* WHAT THE TASK ASKS *
When you repeat the records, keep every word exact and drop each picture.

* DATA *
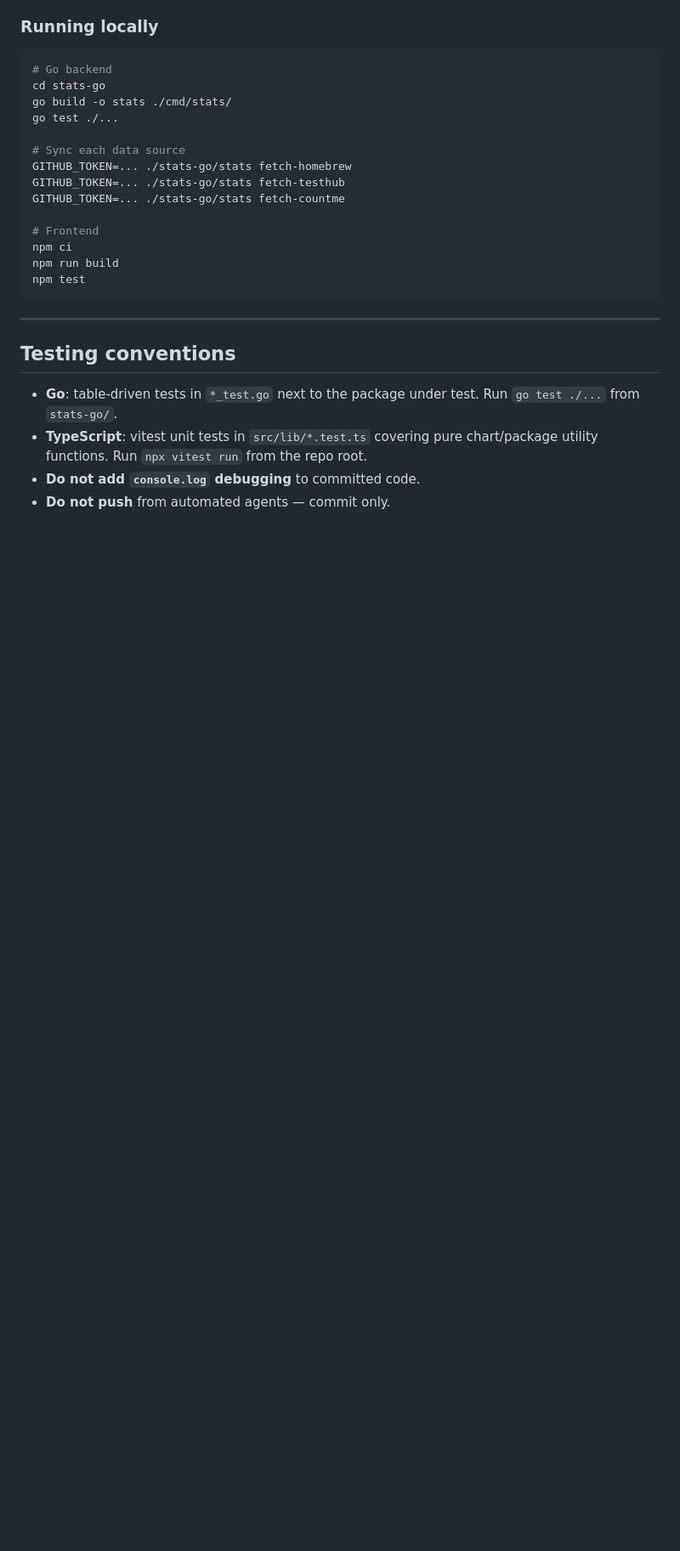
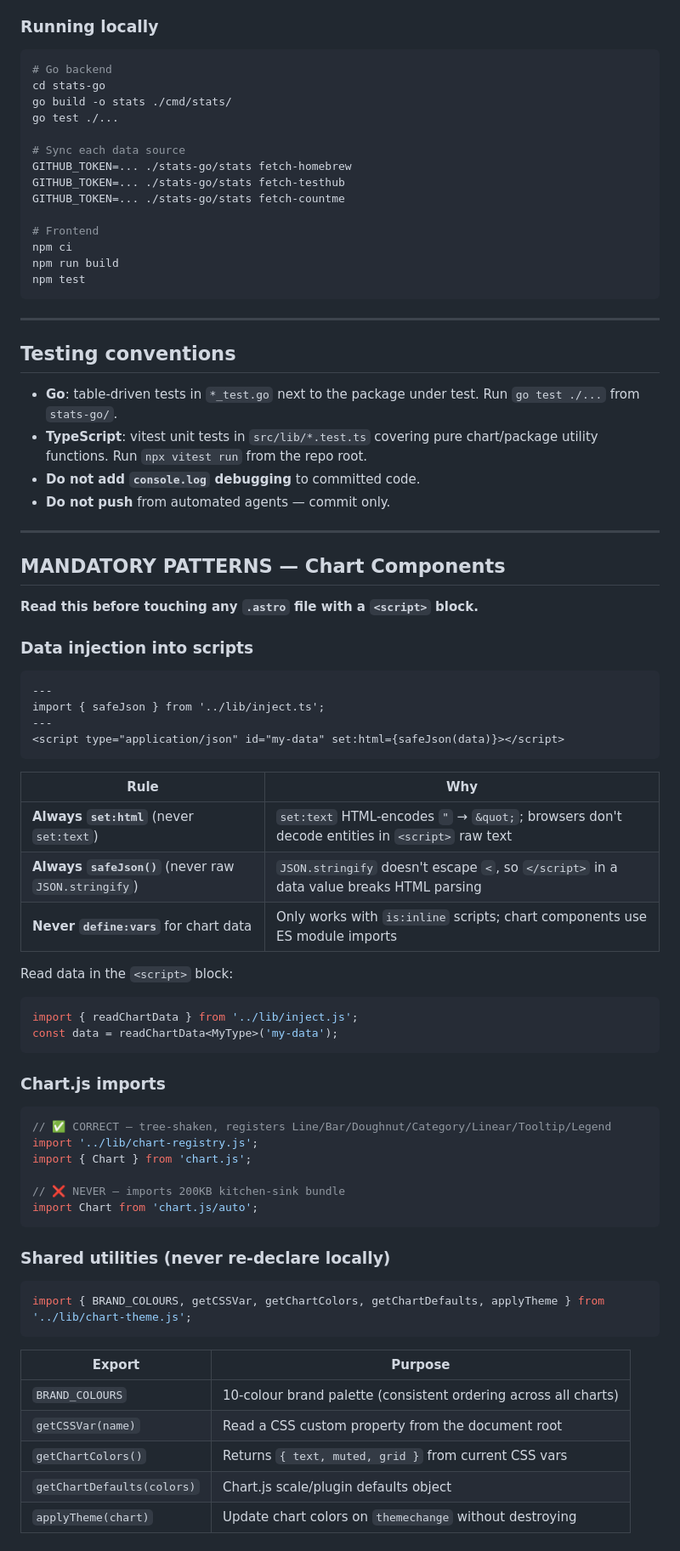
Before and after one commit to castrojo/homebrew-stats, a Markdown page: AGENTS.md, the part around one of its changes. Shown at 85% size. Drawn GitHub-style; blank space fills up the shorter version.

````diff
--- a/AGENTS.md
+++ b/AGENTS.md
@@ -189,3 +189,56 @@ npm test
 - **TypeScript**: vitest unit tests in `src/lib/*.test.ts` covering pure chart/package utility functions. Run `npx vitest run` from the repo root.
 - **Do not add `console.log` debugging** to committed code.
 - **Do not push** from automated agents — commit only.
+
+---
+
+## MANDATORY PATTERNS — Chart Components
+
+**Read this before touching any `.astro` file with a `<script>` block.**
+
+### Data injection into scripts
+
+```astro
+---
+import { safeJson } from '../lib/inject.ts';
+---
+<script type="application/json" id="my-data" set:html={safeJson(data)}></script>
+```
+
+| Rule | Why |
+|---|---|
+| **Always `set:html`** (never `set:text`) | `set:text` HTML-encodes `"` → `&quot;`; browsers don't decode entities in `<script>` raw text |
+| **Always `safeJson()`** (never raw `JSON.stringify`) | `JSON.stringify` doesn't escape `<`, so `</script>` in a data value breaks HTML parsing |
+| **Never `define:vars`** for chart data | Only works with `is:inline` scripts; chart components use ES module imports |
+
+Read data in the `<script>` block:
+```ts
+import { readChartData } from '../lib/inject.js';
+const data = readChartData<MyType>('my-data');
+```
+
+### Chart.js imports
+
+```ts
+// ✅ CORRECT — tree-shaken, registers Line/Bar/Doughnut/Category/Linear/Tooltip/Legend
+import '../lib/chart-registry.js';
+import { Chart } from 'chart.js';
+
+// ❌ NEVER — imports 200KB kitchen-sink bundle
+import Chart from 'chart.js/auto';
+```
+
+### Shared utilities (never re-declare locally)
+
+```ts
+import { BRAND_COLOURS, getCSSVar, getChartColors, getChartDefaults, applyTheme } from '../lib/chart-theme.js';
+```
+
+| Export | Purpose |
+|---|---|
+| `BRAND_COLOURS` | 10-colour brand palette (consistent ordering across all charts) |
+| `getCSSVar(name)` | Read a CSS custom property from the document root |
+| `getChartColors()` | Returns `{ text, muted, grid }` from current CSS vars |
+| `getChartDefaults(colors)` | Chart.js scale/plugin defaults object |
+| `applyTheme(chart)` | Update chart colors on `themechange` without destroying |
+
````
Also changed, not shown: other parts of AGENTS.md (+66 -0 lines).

* RESPONSE TO THE TASK *
Before and after one commit to castrojo/homebrew-stats, a Markdown page: AGENTS.md, the part around one of its changes. Shown at 85% size. Drawn GitHub-style; blank space fills up the shorter version.

````diff
--- a/AGENTS.md
+++ b/AGENTS.md
@@ -189,3 +189,56 @@ npm test
 - **TypeScript**: vitest unit tests in `src/lib/*.test.ts` covering pure chart/package utility functions. Run `npx vitest run` from the repo root.
 - **Do not add `console.log` debugging** to committed code.
 - **Do not push** from automated agents — commit only.
+
+---
+
+## MANDATORY PATTERNS — Chart Components
+
+**Read this before touching any `.astro` file with a `<script>` block.**
+
+### Data injection into scripts
+
+```astro
+---
+import { safeJson } from '../lib/inject.ts';
+---
+<script type="application/json" id="my-data" set:html={safeJson(data)}></script>
+```
+
+| Rule | Why |
+|---|---|
+| **Always `set:html`** (never `set:text`) | `set:text` HTML-encodes `"` → `&quot;`; browsers don't decode entities in `<script>` raw text |
+| **Always `safeJson()`** (never raw `JSON.stringify`) | `JSON.stringify` doesn't escape `<`, so `</script>` in a data value breaks HTML parsing |
+| **Never `define:vars`** for chart data | Only works with `is:inline` scripts; chart components use ES module imports |
+
+Read data in the `<script>` block:
+```ts
+import { readChartData } from '../lib/inject.js';
+const data = readChartData<MyType>('my-data');
+```
+
+### Chart.js imports
+
+```ts
+// ✅ CORRECT — tree-shaken, registers Line/Bar/Doughnut/Category/Linear/Tooltip/Legend
+import '../lib/chart-registry.js';
+import { Chart } from 'chart.js';
+
+// ❌ NEVER — imports 200KB kitchen-sink bundle
+import Chart from 'chart.js/auto';
+```
+
+### Shared utilities (never re-declare locally)
+
+```ts
+import { BRAND_COLOURS, getCSSVar, getChartColors, getChartDefaults, applyTheme } from '../lib/chart-theme.js';
+```
+
+| Export | Purpose |
+|---|---|
+| `BRAND_COLOURS` | 10-colour brand palette (consistent ordering across all charts) |
+| `getCSSVar(name)` | Read a CSS custom property from the document root |
+| `getChartColors()` | Returns `{ text, muted, grid }` from current CSS vars |
+| `getChartDefaults(colors)` | Chart.js scale/plugin defaults object |
+| `applyTheme(chart)` | Update chart colors on `themechange` without destroying |
+
````
Also changed, not shown: other parts of AGENTS.md (+66 -0 lines).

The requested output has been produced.